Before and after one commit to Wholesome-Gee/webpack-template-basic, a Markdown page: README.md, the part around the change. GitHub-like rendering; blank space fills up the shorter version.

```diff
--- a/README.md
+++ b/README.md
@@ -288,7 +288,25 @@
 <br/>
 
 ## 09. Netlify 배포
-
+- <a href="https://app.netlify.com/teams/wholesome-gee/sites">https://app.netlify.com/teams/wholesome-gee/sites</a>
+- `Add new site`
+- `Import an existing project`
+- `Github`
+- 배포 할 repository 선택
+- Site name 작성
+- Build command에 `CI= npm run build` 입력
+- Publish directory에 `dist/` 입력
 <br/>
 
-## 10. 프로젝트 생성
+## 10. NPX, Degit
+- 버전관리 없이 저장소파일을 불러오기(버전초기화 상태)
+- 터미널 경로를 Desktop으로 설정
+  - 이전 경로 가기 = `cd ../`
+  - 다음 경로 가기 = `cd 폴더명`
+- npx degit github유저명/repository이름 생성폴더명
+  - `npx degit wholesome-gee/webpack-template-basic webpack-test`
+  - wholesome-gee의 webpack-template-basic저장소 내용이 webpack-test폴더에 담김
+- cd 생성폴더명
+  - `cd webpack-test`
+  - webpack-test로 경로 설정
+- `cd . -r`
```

********

• _THE TASK_:
In the records above, locate the lines holding the word "webpack". Copy each of them.

• _RESULT OF THIS EXERCISE_:
Before and after one commit to Wholesome-Gee/webpack-template-basic, a Markdown page: README.md, the part around the change. GitHub-like rendering; blank space fills up the shorter version.
+  - `npx degit wholesome-gee/webpack-template-basic webpack-test`
+  - wholesome-gee의 webpack-template-basic저장소 내용이 webpack-test폴더에 담김
+  - `cd webpack-test`
+  - webpack-test로 경로 설정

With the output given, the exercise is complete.